Clang on FreeBSD (mp3)

The mp3 of Adam David Alan Martin’s NYCBUG  presentation (“Clang on FreeBSD”) is now available at http://www.fetissov.org/public/nycbug/nycbug-10-05-11.mp3

The Inevitability of IPv6 (BSD Magazine 2011-10)

A new issue (October 2011) of the free BSD Magazine is now available: The Inevitability of IPv6 (pdf).

From the table of contents:

Configuring a FreeBSD Stealth Logging Server
The collection of log files provides security administrators with the ability to have an audit trail for the behavior of an information system. In the event that a system is compromised, remote logging provides a forensic trail to determine what occurred on the system.

DragonflyBSD News: Recovering Data With Hammer
It’s been a while since we had a straightforward news report for DragonFly; the time since then has been filled with reports on Hammer and bulk pkgsrc builds.

Using Openmaps Data With Geoserver
In this article in our GIS series, we will examine how to import Openmaps data. Open Street Map (openstreetmap.org) founded in July 2004 by Steve Coast, is a treasure trove of worldwide street maps available under the Creative Commons licence.

ONMP on OpenBSD 4.9
ONMP on OpenBSD 4.9OpenBSD is my BSD of choice. In fact, it is my OS of choice wherever possible. I always challenge those who disagree with me to name another OS with a similar track record for security.

OSSEC on OpenBSD (ONMP) 4.9
It is worth saying up front that these instructions assume that you’re running Nginx compiled from source vice Apache or Nginx from Ports or Packages.

Taking a Peek Under the Hood Without Compromising Security – LibGTop and OpenBSD
LibGTop allows developers to peek under the hood of the kernel and export lots of system data in a convenient and easy to use library.

Protecting Apache From Dos And Ddos Attacks
DOS or DDOS, it is an attack where multiple compromised systems (which are usually infected with a Trojan) are used to target a single system in attempt to make the system resources(cpu,memory,network) unavailable to its intended users and causing system to crash.

The Inevitability of IPv6, Part 1 & 2
Part 1: A switch from IPv4 to IPv6 is on your horizon. Are you ready for it?
Part 2: Configure IPv6 in your network – even if your routing infrastructure doesn’t yet support it.

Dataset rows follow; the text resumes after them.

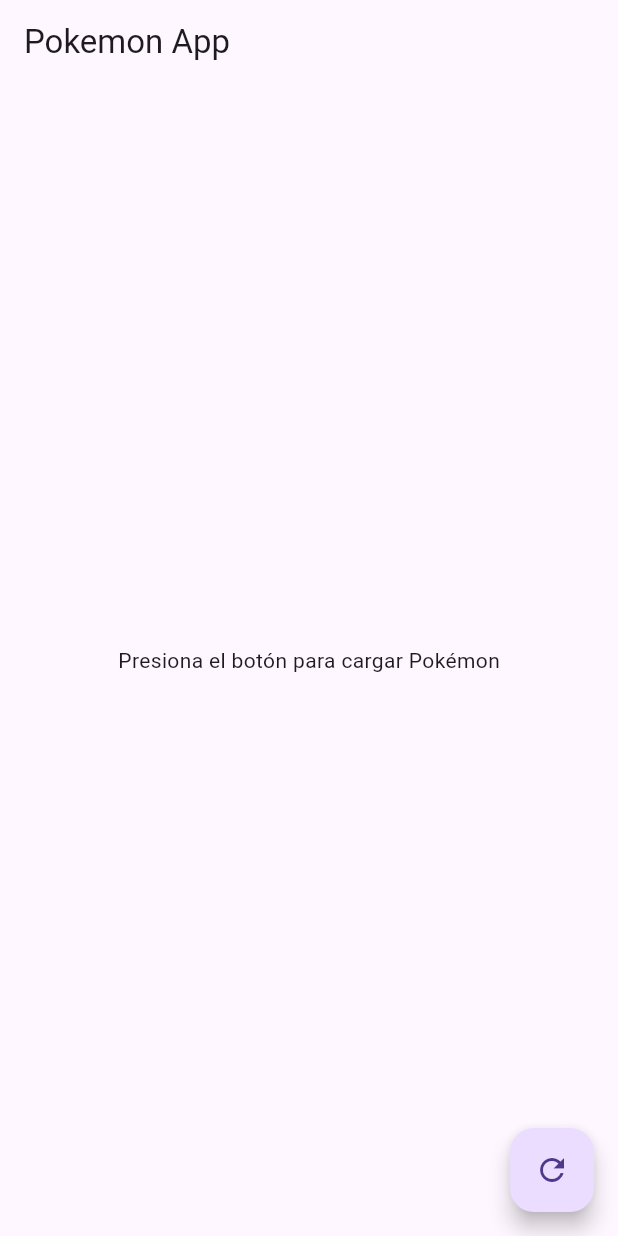
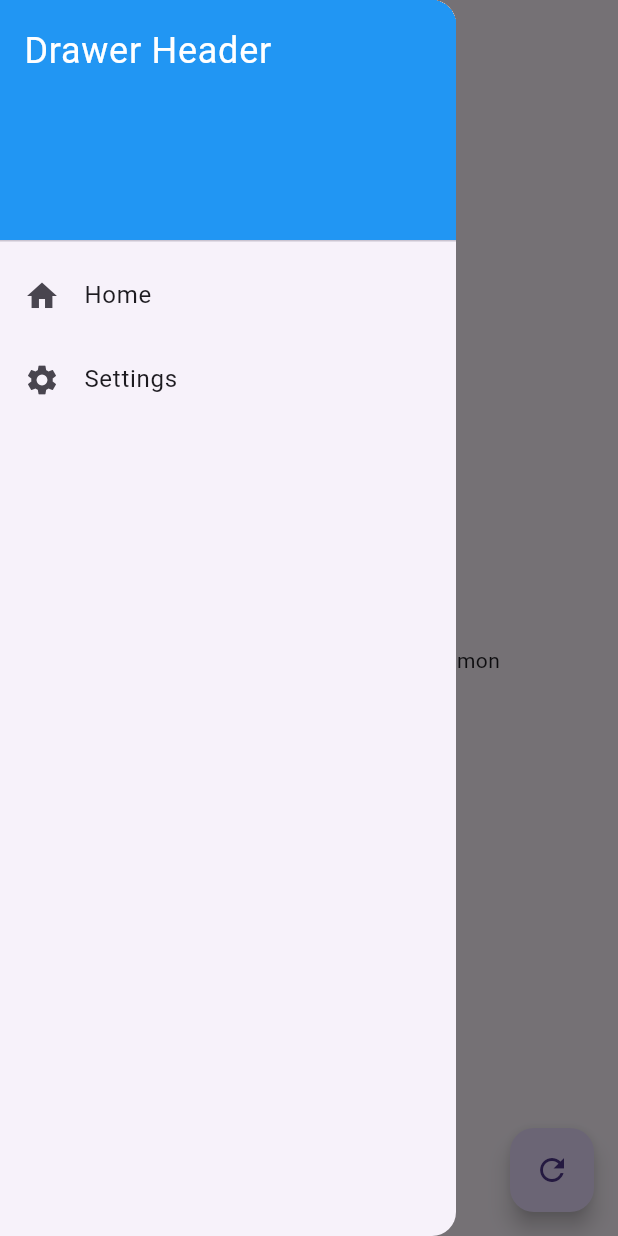
Before and after one commit to JuvencioSB/app_pokemon, a Flutter app: the screen it shows after launch, with the side drawer open (before the commit the screen has no drawer), on a phone screen of 412 x 824 dp. Run offline on Flutter 3.47's test engine with Material 3 defaults, Android fonts, the phone set to English and light mode, and no system bars; our stand-ins replace bloc, dio, floor, flutter_bloc, get_it, go_router and 2 more; accounts and stored records are empty; generated files the repository leaves out were written again.

Commit message:
Se agreogo rutas y conexion db

```diff
--- a/lib/injectable_config.dart
+++ b/lib/injectable_config.dart
@@ -11,4 +11,5 @@
 void setup() {
   getIt.registerSingletonAsync<AppDatabase>(
       () async => await AppDatabase.create());
+  print("se registro la base de datos");
 }
--- a/lib/logic/cubits/pokemon_cubit.dart
+++ b/lib/logic/cubits/pokemon_cubit.dart
@@ -30,12 +30,14 @@
     }
   }
 
-  void saveInfoPokemo(Info_pokemo infoPokemo) async {
+  void saveInfoPokemo(Info_pokemo infoPokemo, List<Type> tipos) async {
     try {
       await repository.saveInfoPokemo(infoPokemo);
+      for (var tipo in tipos) {
+        await repository.savetype(tipo);
+      }
       final infoPokemos = await repository.getPokemons();
       emit(PokemonLoaded(infoPokemos));
-      print("Seguardo el pokemon");
     } catch (e) {
       emit(PokemonError(e.toString()));
     }
--- a/lib/main.dart
+++ b/lib/main.dart
@@ -1,4 +1,3 @@
-import 'package:app_pokemon/data/database/app_database.dart';
 import 'package:app_pokemon/ui/screen/home_screen.dart';
 import 'package:go_router/go_router.dart';
 import 'package:app_pokemon/ui/screen/pokemonpage.dart';
@@ -8,6 +7,7 @@
 Future<void> main() async {
   WidgetsFlutterBinding.ensureInitialized();
   setup();
+
   await getIt.allReady();
   configureDependencies(); // Inicializa las dependencias
   runApp(MyApp());
@@ -33,10 +33,8 @@
       builder: (context, state) => HomeScreen(),
     ),
     GoRoute(
-      path: '/pokemon',
-      builder: (context, state) {
-        return PokemonPage();
-      },
+      path: '/pokemonlocal',
+      builder: (context, state) => PokemonPage(),
     ),
   ],
 );
--- a/lib/module/pokemon_detalle.dart
+++ b/lib/module/pokemon_detalle.dart
@@ -6,7 +6,7 @@
   String nombre;
   String imagen;
   @ignore
-  List<Type> tipos;
+  List<Type> tipos = [];
   Info_pokemo(
       {required this.nombre, required this.imagen, required this.tipos});
 
@@ -15,7 +15,7 @@
     //print(json.data['sprites']["other"]["dream_world"]["front_default"]);
     List<Type> Temp_Tipos = [];
     for (var element in json.data["types"]) {
-      Temp_Tipos.add(Type.obtener(element));
+      Temp_Tipos.add(Type.obtener(element, json.data["name"]));
       //print(element["type"]["name"].toString());
     }
     return Info_pokemo(
@@ -32,11 +32,16 @@
 
 @Entity(tableName: 'type')
 class Type {
-  @primaryKey
+  @PrimaryKey(autoGenerate: true)
+  final int? id;
+  String pokemon;
   String tipo;
-  Type(this.tipo);
+  Type(this.id, this.tipo, this.pokemon);
 
-  factory Type.obtener(dynamic data) {
-    return Type(data["type"]["name"].toString());
+  factory Type.obtener(dynamic data, dynamic pokemon) {
+    return Type(0, data["type"]["name"].toString(), pokemon);
+  }
+  Future<Map<String, dynamic>> toJson() async {
+    return {'nombre': pokemon, 'type': tipo};
   }
 }
--- /dev/null
+++ b/lib/ui/screen/class/navigation.dart
@@ -0,0 +1,41 @@
+import 'package:flutter/material.dart';
+import 'package:go_router/go_router.dart';
+
+Widget navigations(
+  BuildContext context,
+) {
+  return Drawer(
+    child: ListView(
+      padding: EdgeInsets.zero,
+      children: <Widget>[
+        const DrawerHeader(
+          decoration: BoxDecoration(
+            color: Colors.blue,
+          ),
+          child: Text(
+            'Drawer Header',
+            style: TextStyle(
+              color: Colors.white,
+              fontSize: 24,
+            ),
+          ),
+        ),
+        ListTile(
+          leading: Icon(Icons.home),
+          title: Text('Home'),
+          onTap: () {
+            context.go('/');
+          },
+        ),
+        ListTile(
+          leading: Icon(Icons.settings),
+          title: Text('Settings'),
+          onTap: () {
+            // Navegar a la pantalla de configuración
+            context.go('/pokemonlocal');
+          },
+        ),
+      ],
+    ),
+  );
+}
--- a/lib/ui/screen/home_screen.dart
+++ b/lib/ui/screen/home_screen.dart
@@ -1,10 +1,13 @@
 import 'package:app_pokemon/logic/cubits/pokemon_cubit.dart';
 import 'package:app_pokemon/logic/states/pokemon_state.dart';
+import 'package:app_pokemon/ui/screen/class/navigation.dart';
 import 'package:flutter/material.dart';
 import 'package:flutter_bloc/flutter_bloc.dart';
 import 'package:get_it/get_it.dart';
 
 class HomeScreen extends StatelessWidget {
+  const HomeScreen({super.key});
+
   @override
   Widget build(BuildContext context) {
     final pokemonCubit = GetIt.instance<PokemonCubit>();
@@ -15,6 +18,7 @@
           appBar: AppBar(
             title: Text('Pokemon App'),
           ),
+          drawer: navigations(context),
           body: Center(
             child: BlocBuilder<PokemonCubit, PokemonState>(
               bloc: pokemonCubit,
@@ -33,9 +37,9 @@
                         ),
                         title: Text(state.pokemons[index].nombre),
                         onTap: () {
-                          context
-                              .read<PokemonCubit>()
-                              .saveInfoPokemo(state.pokemons[index]);
+                          context.read<PokemonCubit>().saveInfoPokemo(
+                              state.pokemons[index],
+                              state.pokemons[index].tipos);
                           ScaffoldMessenger.of(context).showSnackBar(SnackBar(
                               content: Text(
                                   '${state.pokemons[index].nombre} guardado')));
```
Also changed, not shown: lib/data/dao/pokemon_dao.dart (+12 -8 lines), lib/data/database/app_database.dart (+13 -2 lines), lib/data/repositories/pokemon_repository.dart (+10 -3 lines), lib/ui/screen/pokemonpage.dart (+8 -2 lines), lib/data/database/app_database.g.dart.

BSD Mag (Oct 2011) – The Inevitability of IPv6

FreeBSD 9.0-RC1 Available

The first release candidate of FreeBSD 9.0 (RC1) is now available. Although several weeks behind the original schedule, the waiting is usually worth it:

The first RC build for the FreeBSD-9.0 release cycle is now available. ISO images for the architectures amd64, i386, ia64, powerpc, powerpc64, and sparc64 are available on most of our FreeBSD mirror sites. One of the many new features in 9.0 we would like to be tested is the new installer, so we encourage our users to do fresh installation on test systems. Alternatively, users upgrading existing systems may now do so using the freebsd-update(8) utility.

Thanks, David (Rodgers), you were the first to notify me. If you come across anything FreeBSD related, let me know. It would be great to link to some useful posts and FreeBSD related products and/or companies.